As I drive through my family’s farm in the San Joaquin Valley, I feel as though I’m traveling on a chessboard. I cross a square with crops and then another square without crops – our fields to be laid. Drought destroyed the crops of our farm.
Last year, reduced water supplies in the state led to 395,000 acres of farmland Unemployed, according to UC Merced researchers, about 8,750 agricultural workers lost their jobs.
On my 2,000-acre farm, we’ve been growing organic fruits and vegetables – watermelon, asparagus, and sweet corn – as well as cherries and almonds. Three years of unprecedented drought have changed the landscape. Last year we said goodbye to asparagus and sweet corn. This year, we trimmed the cherries. Next, we’ll reduce our almond area.
My workforce is also shrinking. I once hired 25 full-time workers and employed more than 300 people at the height of the harvest. Not anymore.
Time and time again, my wife and I have had to make Sophie’s decision. She has a more difficult and painful task. I must choose which crops to reduce or eliminate. My wife, who runs our harvest teams, must decide which people who work for us will lose their jobs.
Most of our employees have been working with us for a long time, some up to 30 years. They have become a family. We provide them with medical benefits and retirement plans. Many have managed to buy their first homes and most of their children are going after another American dream – going to college.
My roots in California go back to the early 1900s, when my grandparents came here from Mexico. As a child, I would pick watermelons along with my father, a second-generation American who eventually ran a cantaloupe farm. In 1985, when I was 36, I was able to buy and start my own watermelon farm in Central Valley.
Now, at the age of 73, I am concerned about the future of Del Bosque Farms. Passing it on to the next generation has always been a goal for me and my wife.
Drought is a silent disaster. This is not evident by the visible damage but by the empty chess squares on our farms where crops do not grow and people do not work. Most consumers never see this, but they do witness its repercussions – the empty spaces on supermarket shelves and the high prices at the checkout counter.
Facing drought is nothing new for California Agricultural industry worth 49 billion dollars. But we are seeing a massive drought, exacerbated by human-caused climate change. Scientists say we are in the midst of Over a period of 22 years in the western United States for at least 1,200 years.
Without enough water, Californian farmers cannot survive. The state’s aging water supply infrastructure has not kept pace with the state’s growth. It no longer has the ability or capacity to provide food for the country’s population and its food production. Over the next thirty years, the water supply will be interrupted expected to perform to the permanent loss of one million acres of productive farmland in California.

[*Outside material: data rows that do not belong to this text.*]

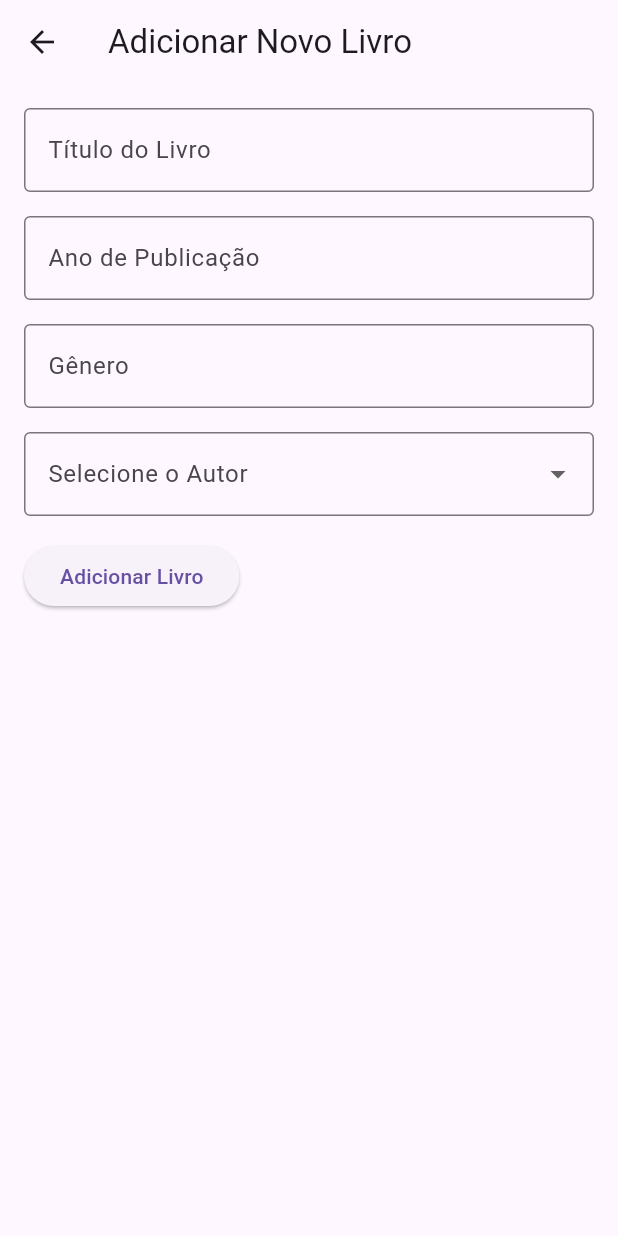
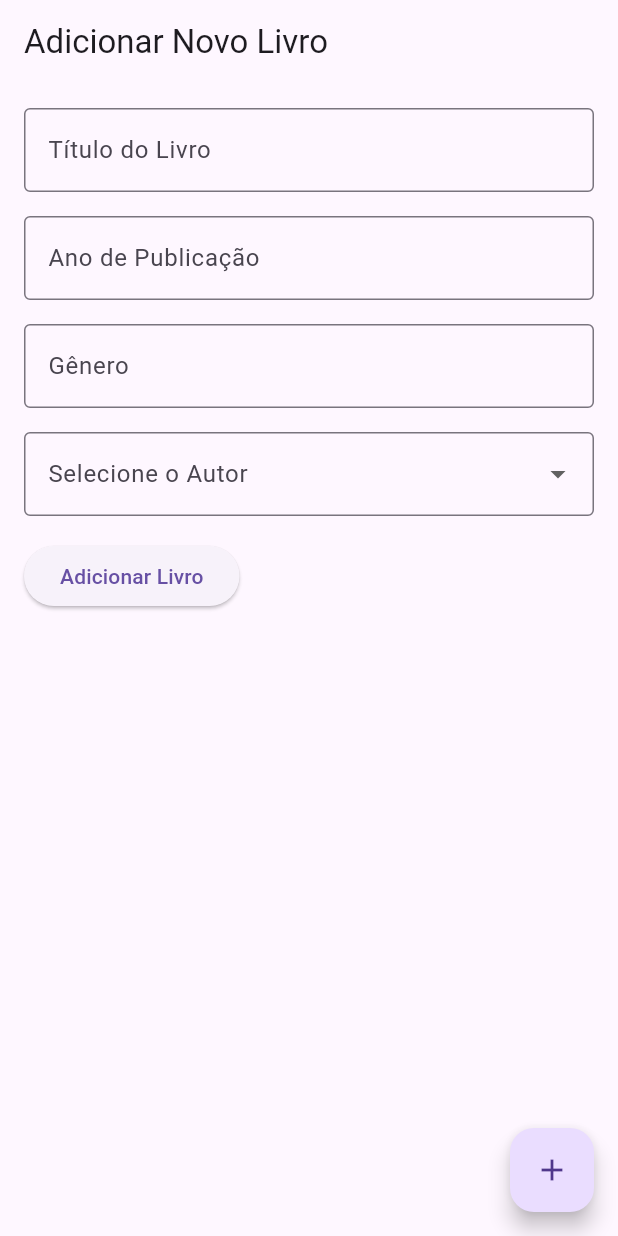
Before and after one commit to Serbatinho/CP5Mobile, a Flutter app: the screen it shows after launch, after a tap on "Sign in", after a tap on the "add" icon, on a phone screen of 412 x 824 dp. Run offline on Flutter 3.47's test engine with Material 3 defaults, Android fonts, the phone set to English and light mode, and no system bars; our stand-ins replace go_router, url_strategy; missing offline and left inert: adaptive_navigation, window_size; statements that could not run were skipped.

```diff
--- a/lib/src/app.dart
+++ b/lib/src/app.dart
@@ -1,3 +1,4 @@
+import 'package:bookstore/src/screens/add_book.dart';
 import 'package:bookstore/src/screens/author_details.dart';
 import 'package:flutter/material.dart';
 import 'package:go_router/go_router.dart';
@@ -131,6 +132,27 @@ class _BookstoreState extends State<Bookstore> {
                 ],
               ),
               GoRoute(
+                path: '/add-book',
+                pageBuilder: (context, state) {
+                  return FadeTransitionPage<dynamic>(
+                    key: state.pageKey,
+                    child: AddBookPage(
+                      onBookAdded: (Book newBook) {
+                        setState(() {
+                          libraryInstance.addBook(
+                            title: newBook.title,
+                            authorName: newBook.author.name,
+                            isPopular: newBook.isPopular,
+                            isNew: newBook.isNew,
+                          );
+                        });
+                        GoRouter.of(context).go('/books/all');
+                      },
+                    ),
+                  );
+                },
+              ),
+              GoRoute(
                 path: '/books/popular',
                 pageBuilder: (context, state) {
                   return FadeTransitionPage<dynamic>(
--- a/lib/src/screens/add_book.dart
+++ b/lib/src/screens/add_book.dart
@@ -3,11 +3,9 @@ import 'package:flutter/material.dart';
 import '../data.dart';
 
 class AddBookPage extends StatefulWidget {
-  final List<Author> authors;
   final ValueChanged<Book> onBookAdded;
 
   const AddBookPage({
-    required this.authors,
     required this.onBookAdded,
     super.key,
   });
@@ -22,6 +20,13 @@ class _AddBookPageState extends State<AddBookPage> {
   final TextEditingController _genreController = TextEditingController();
 
   Author? _selectedAuthor;
+
+  // Lista de autores definida diretamente dentro da página
+  final List<Author> _authors = [
+    Author(1, 'Ursula K. Le Guin'),
+    Author(2, 'Ada Palmer'),
+    Author(3, 'Octavia E. Butler'),
+  ];
 
   @override
   Widget build(BuildContext context) {
@@ -65,7 +70,7 @@ class _AddBookPageState extends State<AddBookPage> {
                 border: OutlineInputBorder(),
               ),
               value: _selectedAuthor,
-              items: widget.authors.map((author) {
+              items: _authors.map((author) {
                 return DropdownMenuItem<Author>(
                   value: author,
                   child: Text(author.name),
--- a/lib/src/screens/scaffold.dart
+++ b/lib/src/screens/scaffold.dart
@@ -1,7 +1,3 @@
-// Copyright 2021, the Flutter project authors. Please see the AUTHORS file
-// for details. All rights reserved. Use of this source code is governed by a
-// BSD-style license that can be found in the LICENSE file.
-
 import 'package:adaptive_navigation/adaptive_navigation.dart';
 import 'package:flutter/material.dart';
 import 'package:go_router/go_router.dart';
@@ -28,6 +24,7 @@ class BookstoreScaffold extends StatelessWidget {
           if (idx == 0) goRouter.go('/books/popular');
           if (idx == 1) goRouter.go('/authors');
           if (idx == 2) goRouter.go('/settings');
+          if (idx == 3) goRouter.go('/add-book');
         },
         destinations: const [
           AdaptiveScaffoldDestination(
@@ -42,7 +39,18 @@ class BookstoreScaffold extends StatelessWidget {
             title: 'Settings',
             icon: Icons.settings,
           ),
+          AdaptiveScaffoldDestination(
+            title: 'Adicionar Livros',
+            icon: Icons.library_add,
+          ),
         ],
+      ),
+      floatingActionButton: FloatingActionButton(
+        onPressed: () {
+          goRouter.go('/add-book');
+        },
+        child: const Icon(Icons.add),
+        tooltip: 'Add a new book',
       ),
     );
   }
--- a/lib/src/widgets/book_list.dart
+++ b/lib/src/widgets/book_list.dart
@@ -36,7 +36,6 @@ class BookList extends StatelessWidget {
           Navigator.of(context).push(
             MaterialPageRoute(
               builder: (context) => AddBookPage(
-                authors: authors,
                 onBookAdded: (newBook) {
                   onBookAdded(newBook);
                 },
```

It is imperative that the country adapts to more variable rainfall patterns and weather.
In 2014, Californians were resounding Vote for proposal 1Water bonds worth $7.5 billion for water supply infrastructure. The Los Angeles Times called it a “first step” in meeting the state’s water needs. But the water storage projects that were meant to be built are underfunded or stuck in the licensing process, bogged down by testimonies and constant objections by organizations that don’t want to build more water projects, no matter how much they are needed.
Recently, The Times reported that California has Made some progress When it comes to implementing regulations and better managing groundwater, the country is still far from sustainable. This could be the motto of the state’s farm owners.
The Sustainable Groundwater Management Act, a 2014 law that’s supposed to address excessive pumping and help regulate the state’s supply, is seen as a potential plus for farmers because we rely so heavily on groundwater for irrigation given cutbacks in deliveries from the state. .
But farmers see it differently: it may further reduce water availability in many areas that depend on groundwater. It could help some farmers, but it would hurt others because it would likely take a lot of farmland out of production.
At Del Bosque Farms, we’ve taken actions on our own that include using more efficient drip irrigation, partnering with other farmers to purchase and transport water, and developing small, local storage projects.
But as CalMatters reported last fallFarmers have run out of quick and easy solutions – transformative ways to reduce our water footprint are slow to emerge.
Even though we are in a drought, we are still suffering from floods in California. One solution to our ongoing problems is to do a better job of capturing more of the floodwaters that often flow into the ocean. This will require building more water storage infrastructure.
Regardless, if we continue down the path we are on, drought will eventually wipe out our great condition.
Joe L. Del Bosque is the CEO and President of the family-owned Del Bosque Farms in the San Joaquin Valley.